  • Space Master supplement Aliens & Artifacts. Living Islands, which can grow up to 2 kilometers in diameter. They can dive under the surface, leaving whatever was on top of them behind.

Video Games

  • At least one of the Golden Axe games has a village on the back of a giant turtle, and it actually swims across the sea as you make your way through the level.
  • The Legend of Zelda: Majora's Mask has a giant friendly turtle of an island who takes Link to a dungeon in the middle of a maelstrom. He shows up in the Super Smash Bros. Melee level based on the area, too.
  • In Pokémon, the "Turtwig" evolutionary family (Torterra especially) is based on the world-on-a-turtle mythology.
  • There is one of these in Endless Ocean 2.
  • The Groundshaker boss in Kingdom Hearts II is a huge quadrupedal Heartless which requires a small Colossus Climb to do anything more than chase after it, and it also has a small forest on its back.
  • In an early sequence in Skies of Arcadia, Vyse and Aika briefly mistake the enormous arcwhale Rhaknam for an island. To be fair, it was pretty foggy at the time.
  • Secret of Mana features an island (which you never have to visit) that is allegedly a turtle's back. It certainly looks like it from an overhead view, but nothing ever comes of this fact. (Possibly related is the turtle that the heroes of the distant prequel, Seiken Densetsu 3, use.)
  • Rune Factory: Frontier has the aptly-named Whale Island. It gets bonus points for being in the sky.
  • In the final levels of Katamari Damacy, when rolling up the entire world your Katamari will grow large enough to start snatching up entire islands and landforms by the dozen. Some of the islands will actually try to run away from you—not just because Katamari Damacy is really weird, it's also because those 'islands' are actually "Giant Sea Turtles".
  • In King's Bounty: The Legend, a scientist (the would-be king of the humans who gave up his throne For Science!, no less) hypothesizes that the world rests on the back of a giant turtle. He also remarks on how ludicrous an opposing hypothesis that says the world is a giant sphere orbiting a sun in a large void.
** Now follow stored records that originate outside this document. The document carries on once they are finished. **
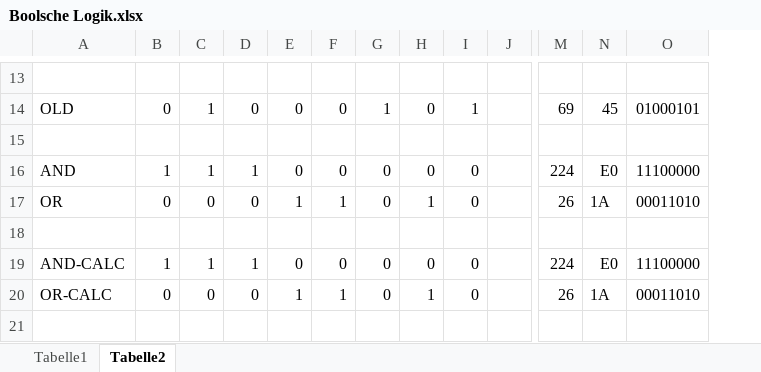
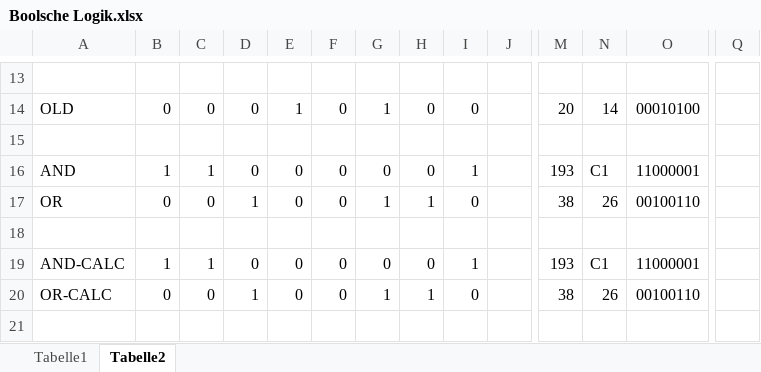
Before and after one commit to RitterVonDodling/GameOfLife, an Excel workbook: help/Boolsche Logik.xlsx, sheet Tabelle2, drawn as a sheet; only a part is shown, gaps mark what is left out; values as stored, in another font and other column widths than the file's, no cell formats; the diff covers the shown part only; the diff names each change by its address in the sheet, - before the commit and + after, or states it on an @@ line.

```diff
--- a/help/Boolsche Logik.xlsx (sheet Tabelle2)
+++ b/help/Boolsche Logik.xlsx (sheet Tabelle2)
+column Q, empty
-C14: 1
+C14: 0
-E14: 0
+E14: 1
-I14: 1
+I14: 0
-M14: 69
+M14: 20
-N14: 45
+N14: 14
-O14: 01000101
+O14: 00010100
-D16: 1
+D16: 0
-I16: 0
+I16: 1
-M16: 224
+M16: 193
-N16: E0
+N16: C1
-O16: 11100000
+O16: 11000001
-D17: 0
+D17: 1
-E17: 1
+E17: 0
-F17: 1
+F17: 0
-G17: 0
+G17: 1
-M17: 26
+M17: 38
-N17: 1A
+N17: 26
-O17: 00011010
+O17: 00100110
-D19: 1
+D19: 0
-I19: 0
+I19: 1
-M19: 224
+M19: 193
-N19: E0
+N19: C1
-O19: 11100000
+O19: 11000001
-D20: 0
+D20: 1
-E20: 1
+E20: 0
-F20: 1
+F20: 0
-G20: 0
+G20: 1
-M20: 26
+M20: 38
-N20: 1A
+N20: 26
-O20: 00011010
+O20: 00100110
```
Also changed, not shown: 314 edited cells elsewhere in this sheet, cell formats, 1 other file.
He's right.
  • Sonic Heroes has a stage called Ocean Palace, which has an area full of giant turtles the teams (other than Team Rose) have to go between via cannons and springs.

"That turtle is swimming with a block on its back!"

  • The fourth World of Warcraft expansion Mists of Pandaria introduces a massive Turtle Island named Shen-zin Su, the Wandering Isle, as the starting zone for the pandaren.

Web Comics

Web Original

Western Animation

Real Life

  • The Turtle Island cosmology mentioned above in Mythology has become the basis for a famous often-cited "argument" or thought experiment in cosmology and metaphysics known as "Turtles All The Way Down":

Man #1: If Earth is the back of a giant turtle, then what's holding up the turtle?
Man #2: Don't be a fool. It's Turtles All the Way Down!